§ **ASSIGNMENT**: Check each line of the data below for the string "social", then state how many have it and nothing else.

### MATERIAL TO PROCESS ###

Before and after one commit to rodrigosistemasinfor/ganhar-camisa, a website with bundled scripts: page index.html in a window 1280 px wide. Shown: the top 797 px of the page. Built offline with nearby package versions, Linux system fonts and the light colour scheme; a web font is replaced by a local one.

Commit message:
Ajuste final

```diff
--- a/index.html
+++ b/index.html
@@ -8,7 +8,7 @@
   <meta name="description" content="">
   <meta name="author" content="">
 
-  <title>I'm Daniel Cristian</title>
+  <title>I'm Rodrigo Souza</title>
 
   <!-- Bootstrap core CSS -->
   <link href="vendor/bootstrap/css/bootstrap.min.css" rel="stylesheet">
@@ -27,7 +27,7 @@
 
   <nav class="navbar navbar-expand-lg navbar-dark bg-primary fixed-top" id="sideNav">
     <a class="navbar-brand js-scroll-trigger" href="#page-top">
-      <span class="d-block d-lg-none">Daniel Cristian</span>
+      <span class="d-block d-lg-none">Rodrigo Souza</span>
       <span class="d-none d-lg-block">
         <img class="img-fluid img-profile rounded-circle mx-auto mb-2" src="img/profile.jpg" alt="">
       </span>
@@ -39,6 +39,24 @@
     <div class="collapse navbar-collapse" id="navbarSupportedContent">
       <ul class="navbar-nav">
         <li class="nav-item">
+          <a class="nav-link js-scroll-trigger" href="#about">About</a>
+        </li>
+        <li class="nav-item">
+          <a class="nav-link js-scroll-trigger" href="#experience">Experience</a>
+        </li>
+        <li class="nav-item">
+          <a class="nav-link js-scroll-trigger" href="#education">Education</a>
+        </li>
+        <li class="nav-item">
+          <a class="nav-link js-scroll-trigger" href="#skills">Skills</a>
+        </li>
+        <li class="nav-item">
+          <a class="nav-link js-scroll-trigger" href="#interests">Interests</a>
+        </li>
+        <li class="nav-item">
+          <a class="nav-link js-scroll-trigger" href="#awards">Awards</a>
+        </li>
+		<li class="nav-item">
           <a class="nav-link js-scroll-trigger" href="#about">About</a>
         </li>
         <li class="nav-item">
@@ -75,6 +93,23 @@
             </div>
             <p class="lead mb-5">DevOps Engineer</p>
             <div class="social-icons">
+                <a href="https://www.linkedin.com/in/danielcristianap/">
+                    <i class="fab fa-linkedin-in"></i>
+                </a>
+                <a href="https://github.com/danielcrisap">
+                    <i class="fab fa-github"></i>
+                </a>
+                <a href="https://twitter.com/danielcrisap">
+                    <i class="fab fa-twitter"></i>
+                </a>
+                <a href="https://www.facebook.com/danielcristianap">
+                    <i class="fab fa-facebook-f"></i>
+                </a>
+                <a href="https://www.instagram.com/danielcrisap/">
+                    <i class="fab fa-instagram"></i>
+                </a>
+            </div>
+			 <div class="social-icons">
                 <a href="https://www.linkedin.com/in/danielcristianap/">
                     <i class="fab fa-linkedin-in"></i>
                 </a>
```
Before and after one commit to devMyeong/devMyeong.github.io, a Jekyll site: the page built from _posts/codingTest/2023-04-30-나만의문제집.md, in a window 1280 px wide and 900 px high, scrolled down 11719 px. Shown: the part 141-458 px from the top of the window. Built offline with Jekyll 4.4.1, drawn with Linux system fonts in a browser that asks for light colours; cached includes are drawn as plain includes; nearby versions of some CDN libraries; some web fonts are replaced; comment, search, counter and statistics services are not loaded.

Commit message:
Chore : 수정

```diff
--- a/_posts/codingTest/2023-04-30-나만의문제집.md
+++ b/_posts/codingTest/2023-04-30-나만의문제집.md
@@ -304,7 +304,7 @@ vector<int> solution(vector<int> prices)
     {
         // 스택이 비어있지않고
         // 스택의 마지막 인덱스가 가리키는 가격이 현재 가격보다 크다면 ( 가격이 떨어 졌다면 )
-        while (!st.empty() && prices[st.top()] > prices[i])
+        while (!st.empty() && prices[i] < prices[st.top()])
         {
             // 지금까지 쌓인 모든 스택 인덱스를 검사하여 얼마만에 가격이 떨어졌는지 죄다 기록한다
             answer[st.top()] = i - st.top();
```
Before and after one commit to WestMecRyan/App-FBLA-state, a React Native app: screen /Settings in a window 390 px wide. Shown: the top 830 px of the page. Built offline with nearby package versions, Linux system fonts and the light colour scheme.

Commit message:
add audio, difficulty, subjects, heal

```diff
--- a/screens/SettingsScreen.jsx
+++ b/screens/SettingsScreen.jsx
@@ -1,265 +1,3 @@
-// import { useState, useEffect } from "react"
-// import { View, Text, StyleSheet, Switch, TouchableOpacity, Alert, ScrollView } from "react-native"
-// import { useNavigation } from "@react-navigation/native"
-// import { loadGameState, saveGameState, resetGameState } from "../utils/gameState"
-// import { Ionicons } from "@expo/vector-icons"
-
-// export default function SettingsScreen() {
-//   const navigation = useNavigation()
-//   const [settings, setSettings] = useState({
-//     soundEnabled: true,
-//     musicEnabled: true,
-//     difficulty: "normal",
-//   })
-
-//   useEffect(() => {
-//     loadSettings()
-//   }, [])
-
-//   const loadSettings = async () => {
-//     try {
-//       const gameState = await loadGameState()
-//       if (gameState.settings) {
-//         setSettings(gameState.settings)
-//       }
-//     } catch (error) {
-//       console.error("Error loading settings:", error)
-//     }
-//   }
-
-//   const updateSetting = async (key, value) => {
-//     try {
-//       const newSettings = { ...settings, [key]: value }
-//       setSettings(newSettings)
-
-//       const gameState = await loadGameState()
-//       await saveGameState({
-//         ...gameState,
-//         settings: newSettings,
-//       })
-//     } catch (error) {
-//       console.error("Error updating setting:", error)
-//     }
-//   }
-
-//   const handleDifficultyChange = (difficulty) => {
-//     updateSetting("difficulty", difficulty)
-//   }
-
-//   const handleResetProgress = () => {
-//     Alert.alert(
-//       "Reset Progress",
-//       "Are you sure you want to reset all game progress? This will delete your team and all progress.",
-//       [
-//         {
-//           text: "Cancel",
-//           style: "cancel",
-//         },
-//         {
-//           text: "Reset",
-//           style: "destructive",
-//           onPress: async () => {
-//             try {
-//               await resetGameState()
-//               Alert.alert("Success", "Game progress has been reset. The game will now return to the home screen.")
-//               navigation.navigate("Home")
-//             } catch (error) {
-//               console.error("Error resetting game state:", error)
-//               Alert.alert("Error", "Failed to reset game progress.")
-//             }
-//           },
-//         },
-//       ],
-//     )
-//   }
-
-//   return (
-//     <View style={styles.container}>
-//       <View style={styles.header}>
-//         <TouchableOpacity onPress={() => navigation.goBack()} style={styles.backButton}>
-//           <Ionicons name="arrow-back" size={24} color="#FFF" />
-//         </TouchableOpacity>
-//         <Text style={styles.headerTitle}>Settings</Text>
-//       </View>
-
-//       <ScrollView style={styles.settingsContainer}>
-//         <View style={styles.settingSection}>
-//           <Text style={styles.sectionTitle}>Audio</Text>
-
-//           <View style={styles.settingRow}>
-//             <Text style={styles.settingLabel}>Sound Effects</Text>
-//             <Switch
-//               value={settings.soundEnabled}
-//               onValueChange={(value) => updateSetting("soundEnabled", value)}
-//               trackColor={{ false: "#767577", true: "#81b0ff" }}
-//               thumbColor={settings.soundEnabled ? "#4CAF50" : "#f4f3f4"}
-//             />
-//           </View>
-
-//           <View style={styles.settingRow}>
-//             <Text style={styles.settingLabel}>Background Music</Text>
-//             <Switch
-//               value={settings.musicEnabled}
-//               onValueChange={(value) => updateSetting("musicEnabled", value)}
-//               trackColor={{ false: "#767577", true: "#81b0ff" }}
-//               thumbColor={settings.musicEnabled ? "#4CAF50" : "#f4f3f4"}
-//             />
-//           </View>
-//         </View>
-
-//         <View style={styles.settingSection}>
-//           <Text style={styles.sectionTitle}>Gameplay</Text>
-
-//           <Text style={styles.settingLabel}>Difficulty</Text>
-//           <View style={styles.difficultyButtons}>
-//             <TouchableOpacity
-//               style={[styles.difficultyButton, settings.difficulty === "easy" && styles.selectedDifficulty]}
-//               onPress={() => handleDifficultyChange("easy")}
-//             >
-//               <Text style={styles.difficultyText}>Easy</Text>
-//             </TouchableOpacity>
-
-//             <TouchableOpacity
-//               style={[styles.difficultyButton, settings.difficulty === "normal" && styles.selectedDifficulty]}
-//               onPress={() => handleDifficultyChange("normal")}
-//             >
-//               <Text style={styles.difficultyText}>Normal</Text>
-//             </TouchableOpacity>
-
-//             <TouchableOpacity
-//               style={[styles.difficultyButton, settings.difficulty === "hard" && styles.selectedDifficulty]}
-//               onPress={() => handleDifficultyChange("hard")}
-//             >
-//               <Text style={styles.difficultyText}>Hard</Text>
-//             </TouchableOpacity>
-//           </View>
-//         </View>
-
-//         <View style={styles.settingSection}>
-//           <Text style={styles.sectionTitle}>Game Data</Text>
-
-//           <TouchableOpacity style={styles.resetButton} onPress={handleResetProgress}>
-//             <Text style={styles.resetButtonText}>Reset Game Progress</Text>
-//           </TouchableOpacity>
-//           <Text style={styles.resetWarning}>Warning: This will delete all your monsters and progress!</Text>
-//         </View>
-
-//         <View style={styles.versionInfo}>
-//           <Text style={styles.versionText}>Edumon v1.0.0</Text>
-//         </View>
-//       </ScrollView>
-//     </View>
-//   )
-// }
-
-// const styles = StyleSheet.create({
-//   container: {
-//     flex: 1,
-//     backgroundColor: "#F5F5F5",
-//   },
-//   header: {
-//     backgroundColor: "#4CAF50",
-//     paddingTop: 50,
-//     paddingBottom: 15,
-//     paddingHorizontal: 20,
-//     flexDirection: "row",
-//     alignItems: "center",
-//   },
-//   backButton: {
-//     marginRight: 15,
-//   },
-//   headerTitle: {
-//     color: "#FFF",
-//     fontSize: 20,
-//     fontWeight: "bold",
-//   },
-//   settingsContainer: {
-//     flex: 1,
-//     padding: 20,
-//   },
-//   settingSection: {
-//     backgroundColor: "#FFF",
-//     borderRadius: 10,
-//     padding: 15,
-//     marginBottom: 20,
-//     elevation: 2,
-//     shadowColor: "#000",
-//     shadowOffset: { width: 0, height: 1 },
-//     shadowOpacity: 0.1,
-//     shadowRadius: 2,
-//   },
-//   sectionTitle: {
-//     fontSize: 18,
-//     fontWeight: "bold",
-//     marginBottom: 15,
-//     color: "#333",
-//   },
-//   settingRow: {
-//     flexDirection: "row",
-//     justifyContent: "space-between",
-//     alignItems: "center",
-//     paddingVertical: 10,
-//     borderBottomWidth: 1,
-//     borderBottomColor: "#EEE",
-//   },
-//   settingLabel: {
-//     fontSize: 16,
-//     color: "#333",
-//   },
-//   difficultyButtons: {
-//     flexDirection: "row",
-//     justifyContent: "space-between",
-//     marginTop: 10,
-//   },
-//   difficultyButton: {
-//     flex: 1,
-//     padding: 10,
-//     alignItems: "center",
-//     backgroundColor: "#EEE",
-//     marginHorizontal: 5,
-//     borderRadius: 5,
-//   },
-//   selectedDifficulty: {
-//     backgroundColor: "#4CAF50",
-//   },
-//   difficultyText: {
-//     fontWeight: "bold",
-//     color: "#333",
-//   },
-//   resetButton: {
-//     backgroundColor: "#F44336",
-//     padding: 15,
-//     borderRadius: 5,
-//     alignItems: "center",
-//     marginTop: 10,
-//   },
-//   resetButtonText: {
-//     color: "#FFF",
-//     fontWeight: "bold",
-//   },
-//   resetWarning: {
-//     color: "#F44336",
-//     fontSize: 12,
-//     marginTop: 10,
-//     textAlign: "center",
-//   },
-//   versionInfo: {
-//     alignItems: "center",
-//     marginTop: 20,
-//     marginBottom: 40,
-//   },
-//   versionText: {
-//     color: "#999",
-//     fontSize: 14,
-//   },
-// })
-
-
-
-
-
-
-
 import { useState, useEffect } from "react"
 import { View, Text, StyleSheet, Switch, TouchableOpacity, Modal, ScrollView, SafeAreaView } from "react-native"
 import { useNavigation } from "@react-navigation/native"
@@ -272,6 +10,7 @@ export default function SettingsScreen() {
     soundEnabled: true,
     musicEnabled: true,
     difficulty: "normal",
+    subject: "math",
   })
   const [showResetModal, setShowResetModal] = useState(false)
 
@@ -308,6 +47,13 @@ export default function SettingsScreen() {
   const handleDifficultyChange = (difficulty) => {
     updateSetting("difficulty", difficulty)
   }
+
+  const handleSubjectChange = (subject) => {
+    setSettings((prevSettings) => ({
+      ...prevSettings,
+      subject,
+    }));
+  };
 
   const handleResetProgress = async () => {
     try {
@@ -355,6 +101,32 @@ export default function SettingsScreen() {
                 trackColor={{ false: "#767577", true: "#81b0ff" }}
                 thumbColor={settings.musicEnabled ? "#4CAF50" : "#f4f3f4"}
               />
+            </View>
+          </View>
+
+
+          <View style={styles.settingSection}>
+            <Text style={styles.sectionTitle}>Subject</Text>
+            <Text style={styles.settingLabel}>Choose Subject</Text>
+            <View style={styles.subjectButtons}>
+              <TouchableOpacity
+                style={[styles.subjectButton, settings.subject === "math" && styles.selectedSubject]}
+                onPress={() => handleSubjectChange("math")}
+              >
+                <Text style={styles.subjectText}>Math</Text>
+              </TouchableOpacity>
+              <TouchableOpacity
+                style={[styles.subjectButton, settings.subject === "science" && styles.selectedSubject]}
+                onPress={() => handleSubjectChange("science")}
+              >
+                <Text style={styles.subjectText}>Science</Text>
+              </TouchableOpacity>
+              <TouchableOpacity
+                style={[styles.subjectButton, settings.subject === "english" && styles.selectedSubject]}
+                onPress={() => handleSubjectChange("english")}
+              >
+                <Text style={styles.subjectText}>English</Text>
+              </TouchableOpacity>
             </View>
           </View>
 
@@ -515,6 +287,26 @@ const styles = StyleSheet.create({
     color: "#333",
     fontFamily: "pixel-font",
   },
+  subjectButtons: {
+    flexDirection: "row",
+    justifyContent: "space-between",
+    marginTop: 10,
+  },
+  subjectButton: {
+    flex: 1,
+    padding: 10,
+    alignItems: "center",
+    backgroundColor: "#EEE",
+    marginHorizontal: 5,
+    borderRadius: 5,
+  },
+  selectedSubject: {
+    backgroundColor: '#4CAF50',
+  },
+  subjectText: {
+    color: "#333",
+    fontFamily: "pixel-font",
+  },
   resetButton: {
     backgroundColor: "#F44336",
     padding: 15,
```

###

§ **TASK ANSWER**: 2